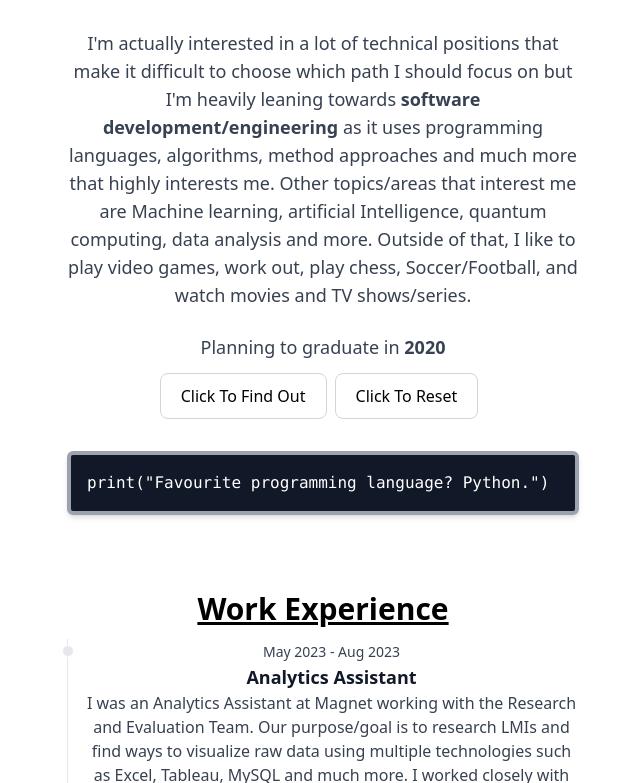
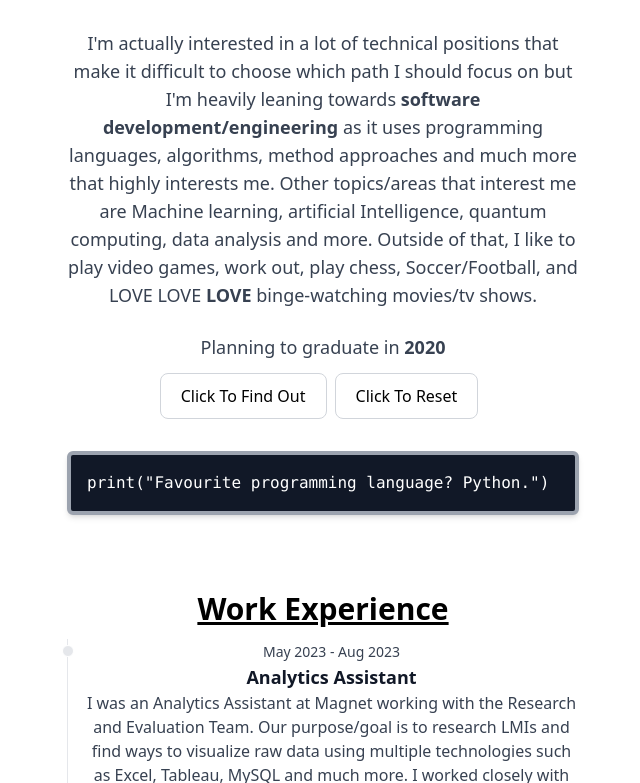
Before and after one commit to AhmedAbdulwasi/portfolio, a React (Vite) app: page / in a window 1280 px wide. Shown: the part 1471-2254 px from the top of the page, without its empty margins (317-957 px from the left). Built offline with nearby package versions, Linux system fonts and the light colour scheme.

Commit message:
Update About.jsx

```diff
--- a/src/pages/About.jsx
+++ b/src/pages/About.jsx
@@ -58,8 +58,7 @@ function About() {
           more that highly interests me. Other topics/areas that interest me are
           Machine learning, artificial Intelligence, quantum computing, data
           analysis and more. Outside of that, I like to play video games, work
-          out, play chess, Soccer/Football, and watch movies and TV
-          shows/series.
+          out, play chess, Soccer/Football, and LOVE LOVE <strong>LOVE</strong> binge-watching movies/tv shows.
         </p>
         <p className="text-base text-gray-700 md:text-lg font-regular py-2 md:py-3">Planning to graduate in <strong>{count}</strong></p>
         <button onClick={handleClick} className="text-black  bg-white border border-gray-300 focus:outline-none hover:bg-gray-100 font-medium rounded-lg px-5 py-2.5 me-2 mb-2">Click To Find Out</button>
```
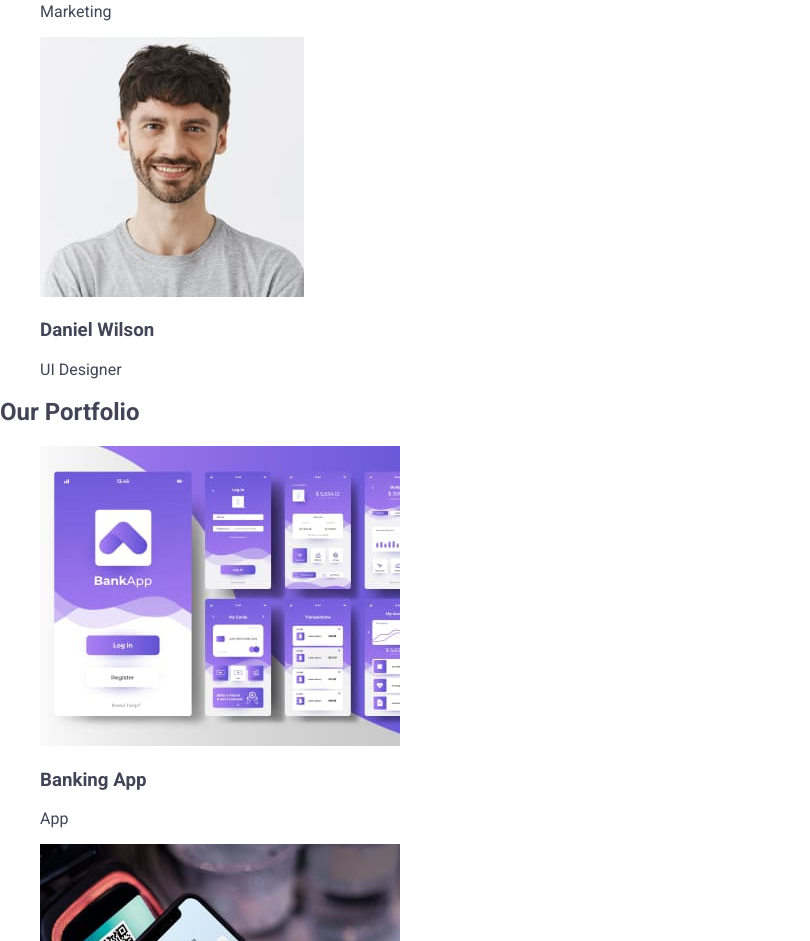
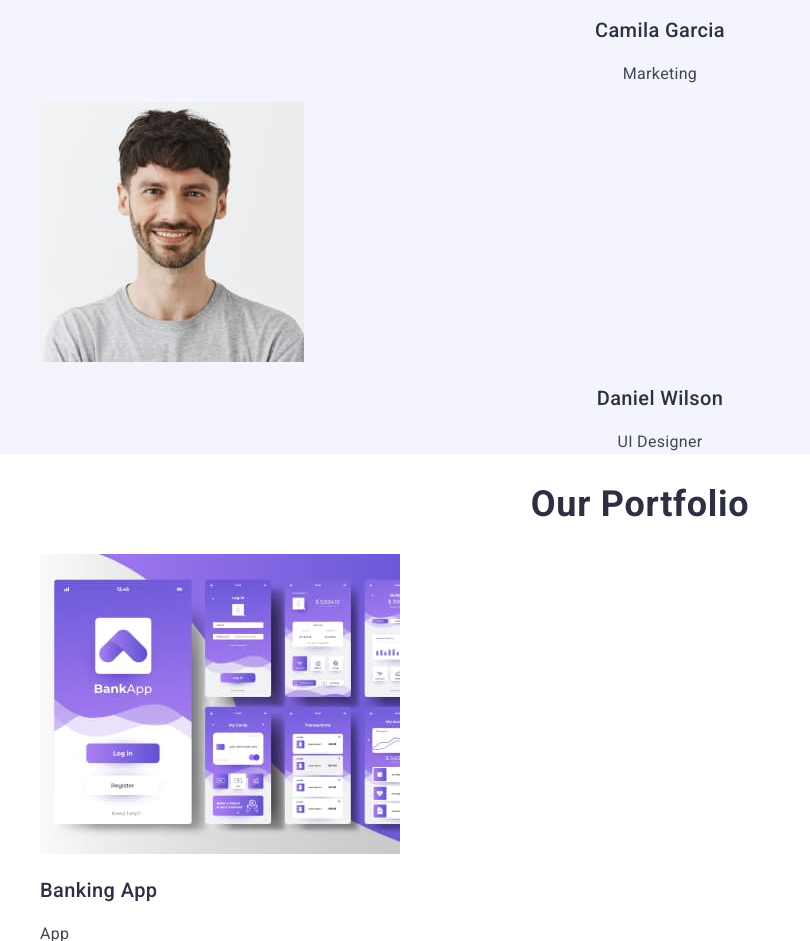
Before and after one commit to alla-novak/goit-markup-hw-02, a plain HTML site: page index.html in a window 1280 px wide. Shown: the part 1859-2800 px from the top of the page, without its empty margins (0-810 px from the left). Drawn offline with nearby package versions, Linux system fonts and the light colour scheme.

Commit message:
added styles for team, portfolio and footer

```diff
--- a/css/styles.css
+++ b/css/styles.css
@@ -47,13 +47,6 @@ color: #434455;}
    color: #404bbf;
 }
 
-.page-footer{
- background-color: #2e2f42;
-}
-.footer-logo .logo-part{
-   color: #f4f4fd;
-}
-
 .title-section{
    background-color: #2e2f42;
 }
@@ -91,3 +84,67 @@ color: #2e2f42;
       letter-spacing: 0.02em;
       color: #434455;
 }
+
+.team-section{
+   background-color: #f4f4fd;
+}
+.team-title{
+   font-size: 36px;
+      line-height: 1.11;
+      letter-spacing: 0.02em;
+      text-align: center;
+      color: #2e2f42;
+}
+.team-name{
+   font-weight: 500;
+      font-size: 20px;
+      line-height: 1.2;
+      letter-spacing: 0.02em;
+      text-align: center;
+      color: #2e2f42;
+}
+.team-dscr{
+   font-weight: 400;
+      font-size: 16px;
+      line-height: 1.5;
+      letter-spacing: 0.02em;
+      text-align: center;
+      color: #434455;
+}
+
+.portfolio-title{
+   font-size: 36px;
+      line-height: 1.11111;
+      letter-spacing: 0.02em;
+      text-align: center;
+      color: #2e2f42;
+}
+.portfolio-name{
+   font-weight: 500;
+      font-size: 20px;
+      line-height: 1.2;
+      letter-spacing: 0.02em;
+      color: #2e2f42;
+}
+.portfolio-descr{
+   font-weight: 400;
+      font-size: 16px;
+      line-height: 1.5;
+      letter-spacing: 0.02em;
+      color: #434455;
+}
+
+.page-footer {
+   background-color: #2e2f42;
+}
+
+.footer-logo .logo-part {
+   color: #f4f4fd;
+}
+.footer-note{
+   font-weight: 400;
+      font-size: 16px;
+      line-height: 1.5;
+      letter-spacing: 0.02em;
+      color: #f4f4fd;
+}
```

▶ Your instructions
Which lines of the records above contain the word "footer"? Copy each of them.

▶ Task solution
added styles for team, portfolio and footer
-.page-footer{
-.footer-logo .logo-part{
+.page-footer {
+.footer-logo .logo-part {
+.footer-note{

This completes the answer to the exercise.